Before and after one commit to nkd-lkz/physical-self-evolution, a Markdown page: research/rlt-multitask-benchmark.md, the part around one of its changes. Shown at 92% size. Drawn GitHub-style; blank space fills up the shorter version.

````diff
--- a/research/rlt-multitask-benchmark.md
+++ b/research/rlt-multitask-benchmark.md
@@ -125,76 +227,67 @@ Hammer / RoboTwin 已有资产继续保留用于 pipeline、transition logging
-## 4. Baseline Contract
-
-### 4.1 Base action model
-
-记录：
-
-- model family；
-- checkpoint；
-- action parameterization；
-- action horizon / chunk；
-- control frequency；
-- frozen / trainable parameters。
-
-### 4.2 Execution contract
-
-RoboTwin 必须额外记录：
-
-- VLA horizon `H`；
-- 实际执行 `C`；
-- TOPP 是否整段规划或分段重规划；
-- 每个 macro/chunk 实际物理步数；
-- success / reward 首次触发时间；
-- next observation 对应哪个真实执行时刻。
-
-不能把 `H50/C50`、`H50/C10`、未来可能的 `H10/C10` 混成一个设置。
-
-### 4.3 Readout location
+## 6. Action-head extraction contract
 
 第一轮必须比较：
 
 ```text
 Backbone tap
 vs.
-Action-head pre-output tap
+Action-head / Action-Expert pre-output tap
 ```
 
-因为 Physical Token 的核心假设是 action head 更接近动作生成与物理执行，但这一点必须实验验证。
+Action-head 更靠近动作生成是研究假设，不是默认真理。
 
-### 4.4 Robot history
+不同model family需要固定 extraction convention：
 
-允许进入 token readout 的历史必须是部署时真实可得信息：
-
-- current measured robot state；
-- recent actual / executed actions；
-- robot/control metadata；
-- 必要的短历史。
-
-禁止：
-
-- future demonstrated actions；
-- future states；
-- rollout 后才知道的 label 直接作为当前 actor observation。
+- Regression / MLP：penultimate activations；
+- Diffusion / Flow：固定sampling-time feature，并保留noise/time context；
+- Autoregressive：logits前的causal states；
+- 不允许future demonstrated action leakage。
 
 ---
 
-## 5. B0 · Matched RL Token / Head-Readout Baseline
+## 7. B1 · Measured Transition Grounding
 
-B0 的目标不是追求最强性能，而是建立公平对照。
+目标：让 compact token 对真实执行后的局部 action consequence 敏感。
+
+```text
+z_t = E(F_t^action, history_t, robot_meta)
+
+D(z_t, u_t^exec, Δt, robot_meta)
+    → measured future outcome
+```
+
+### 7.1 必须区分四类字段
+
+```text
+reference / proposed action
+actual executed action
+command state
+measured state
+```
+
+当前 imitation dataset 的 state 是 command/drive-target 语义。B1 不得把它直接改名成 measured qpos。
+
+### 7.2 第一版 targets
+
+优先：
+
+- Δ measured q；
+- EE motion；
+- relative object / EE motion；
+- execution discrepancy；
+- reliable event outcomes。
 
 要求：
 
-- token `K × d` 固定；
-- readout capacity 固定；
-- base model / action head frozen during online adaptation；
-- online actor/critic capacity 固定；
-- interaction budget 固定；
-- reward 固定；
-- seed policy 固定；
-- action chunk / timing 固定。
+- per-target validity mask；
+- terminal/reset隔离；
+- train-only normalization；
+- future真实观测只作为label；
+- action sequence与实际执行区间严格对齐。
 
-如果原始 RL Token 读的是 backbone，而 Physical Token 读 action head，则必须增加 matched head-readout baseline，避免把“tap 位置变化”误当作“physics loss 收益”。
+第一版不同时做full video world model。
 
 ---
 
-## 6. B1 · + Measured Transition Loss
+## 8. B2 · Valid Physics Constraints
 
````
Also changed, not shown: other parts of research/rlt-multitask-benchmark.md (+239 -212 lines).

—————

#### [TASK GOAL]
In the lines above, spot each one that contains the word "benchmark" and copy it.

#### [SOLUTION TO THIS PROBLEM]
Before and after one commit to nkd-lkz/physical-self-evolution, a Markdown page: research/rlt-multitask-benchmark.md, the part around one of its changes. Shown at 92% size. Drawn GitHub-style; blank space fills up the shorter version.
--- a/research/rlt-multitask-benchmark.md
+++ b/research/rlt-multitask-benchmark.md
Also changed, not shown: other parts of research/rlt-multitask-benchmark.md (+239 -212 lines).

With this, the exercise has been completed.